→ **Work request**
Restating the data word for word is all that is required.
(Beginning of Supplied data)
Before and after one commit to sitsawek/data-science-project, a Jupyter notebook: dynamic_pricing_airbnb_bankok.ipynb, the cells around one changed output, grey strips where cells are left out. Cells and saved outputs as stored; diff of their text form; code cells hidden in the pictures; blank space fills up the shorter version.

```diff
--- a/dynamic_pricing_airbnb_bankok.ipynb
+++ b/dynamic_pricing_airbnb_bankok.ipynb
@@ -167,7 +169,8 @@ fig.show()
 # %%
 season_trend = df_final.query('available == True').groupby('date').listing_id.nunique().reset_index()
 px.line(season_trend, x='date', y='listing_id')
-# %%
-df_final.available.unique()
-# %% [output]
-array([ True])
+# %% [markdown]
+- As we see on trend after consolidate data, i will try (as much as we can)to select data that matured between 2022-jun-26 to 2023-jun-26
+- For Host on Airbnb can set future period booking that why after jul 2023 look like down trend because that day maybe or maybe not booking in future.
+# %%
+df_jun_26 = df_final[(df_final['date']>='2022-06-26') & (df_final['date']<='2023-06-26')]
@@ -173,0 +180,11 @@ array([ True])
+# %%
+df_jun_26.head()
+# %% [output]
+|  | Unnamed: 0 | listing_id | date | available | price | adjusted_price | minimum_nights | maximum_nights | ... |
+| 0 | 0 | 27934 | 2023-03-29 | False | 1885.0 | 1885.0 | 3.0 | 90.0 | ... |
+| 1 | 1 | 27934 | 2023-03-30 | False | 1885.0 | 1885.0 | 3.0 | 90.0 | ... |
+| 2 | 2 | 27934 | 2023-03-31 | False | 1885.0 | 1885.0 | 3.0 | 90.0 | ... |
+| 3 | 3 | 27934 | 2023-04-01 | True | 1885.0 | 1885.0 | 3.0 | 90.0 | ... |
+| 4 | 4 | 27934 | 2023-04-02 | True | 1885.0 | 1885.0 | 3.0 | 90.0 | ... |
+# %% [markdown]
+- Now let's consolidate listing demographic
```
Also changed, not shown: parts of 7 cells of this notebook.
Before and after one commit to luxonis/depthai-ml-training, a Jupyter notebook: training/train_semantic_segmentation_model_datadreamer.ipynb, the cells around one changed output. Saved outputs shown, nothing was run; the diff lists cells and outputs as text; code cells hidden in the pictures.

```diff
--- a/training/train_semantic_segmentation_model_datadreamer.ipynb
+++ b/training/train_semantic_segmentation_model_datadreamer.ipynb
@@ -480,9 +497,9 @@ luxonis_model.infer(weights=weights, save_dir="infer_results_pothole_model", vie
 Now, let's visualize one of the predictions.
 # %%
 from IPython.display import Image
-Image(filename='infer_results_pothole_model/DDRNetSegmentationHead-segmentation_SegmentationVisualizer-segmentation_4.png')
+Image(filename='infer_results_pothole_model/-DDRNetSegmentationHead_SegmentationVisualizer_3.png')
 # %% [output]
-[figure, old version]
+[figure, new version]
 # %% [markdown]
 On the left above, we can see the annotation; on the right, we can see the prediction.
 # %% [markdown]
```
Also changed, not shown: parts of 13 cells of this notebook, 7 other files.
(End of Supplied data)
→ **Exercise solution**
Before and after one commit to sitsawek/data-science-project, a Jupyter notebook: dynamic_pricing_airbnb_bankok.ipynb, the cells around one changed output, grey strips where cells are left out. Cells and saved outputs as stored; diff of their text form; code cells hidden in the pictures; blank space fills up the shorter version.

```diff
--- a/dynamic_pricing_airbnb_bankok.ipynb
+++ b/dynamic_pricing_airbnb_bankok.ipynb
@@ -167,7 +169,8 @@ fig.show()
 # %%
 season_trend = df_final.query('available == True').groupby('date').listing_id.nunique().reset_index()
 px.line(season_trend, x='date', y='listing_id')
-# %%
-df_final.available.unique()
-# %% [output]
-array([ True])
+# %% [markdown]
+- As we see on trend after consolidate data, i will try (as much as we can)to select data that matured between 2022-jun-26 to 2023-jun-26
+- For Host on Airbnb can set future period booking that why after jul 2023 look like down trend because that day maybe or maybe not booking in future.
+# %%
+df_jun_26 = df_final[(df_final['date']>='2022-06-26') & (df_final['date']<='2023-06-26')]
@@ -173,0 +180,11 @@ array([ True])
+# %%
+df_jun_26.head()
+# %% [output]
+|  | Unnamed: 0 | listing_id | date | available | price | adjusted_price | minimum_nights | maximum_nights | ... |
+| 0 | 0 | 27934 | 2023-03-29 | False | 1885.0 | 1885.0 | 3.0 | 90.0 | ... |
+| 1 | 1 | 27934 | 2023-03-30 | False | 1885.0 | 1885.0 | 3.0 | 90.0 | ... |
+| 2 | 2 | 27934 | 2023-03-31 | False | 1885.0 | 1885.0 | 3.0 | 90.0 | ... |
+| 3 | 3 | 27934 | 2023-04-01 | True | 1885.0 | 1885.0 | 3.0 | 90.0 | ... |
+| 4 | 4 | 27934 | 2023-04-02 | True | 1885.0 | 1885.0 | 3.0 | 90.0 | ... |
+# %% [markdown]
+- Now let's consolidate listing demographic
```
Also changed, not shown: parts of 7 cells of this notebook.
Before and after one commit to luxonis/depthai-ml-training, a Jupyter notebook: training/train_semantic_segmentation_model_datadreamer.ipynb, the cells around one changed output. Saved outputs shown, nothing was run; the diff lists cells and outputs as text; code cells hidden in the pictures.

```diff
--- a/training/train_semantic_segmentation_model_datadreamer.ipynb
+++ b/training/train_semantic_segmentation_model_datadreamer.ipynb
@@ -480,9 +497,9 @@ luxonis_model.infer(weights=weights, save_dir="infer_results_pothole_model", vie
 Now, let's visualize one of the predictions.
 # %%
 from IPython.display import Image
-Image(filename='infer_results_pothole_model/DDRNetSegmentationHead-segmentation_SegmentationVisualizer-segmentation_4.png')
+Image(filename='infer_results_pothole_model/-DDRNetSegmentationHead_SegmentationVisualizer_3.png')
 # %% [output]
-[figure, old version]
+[figure, new version]
 # %% [markdown]
 On the left above, we can see the annotation; on the right, we can see the prediction.
 # %% [markdown]
```
Also changed, not shown: parts of 13 cells of this notebook, 7 other files.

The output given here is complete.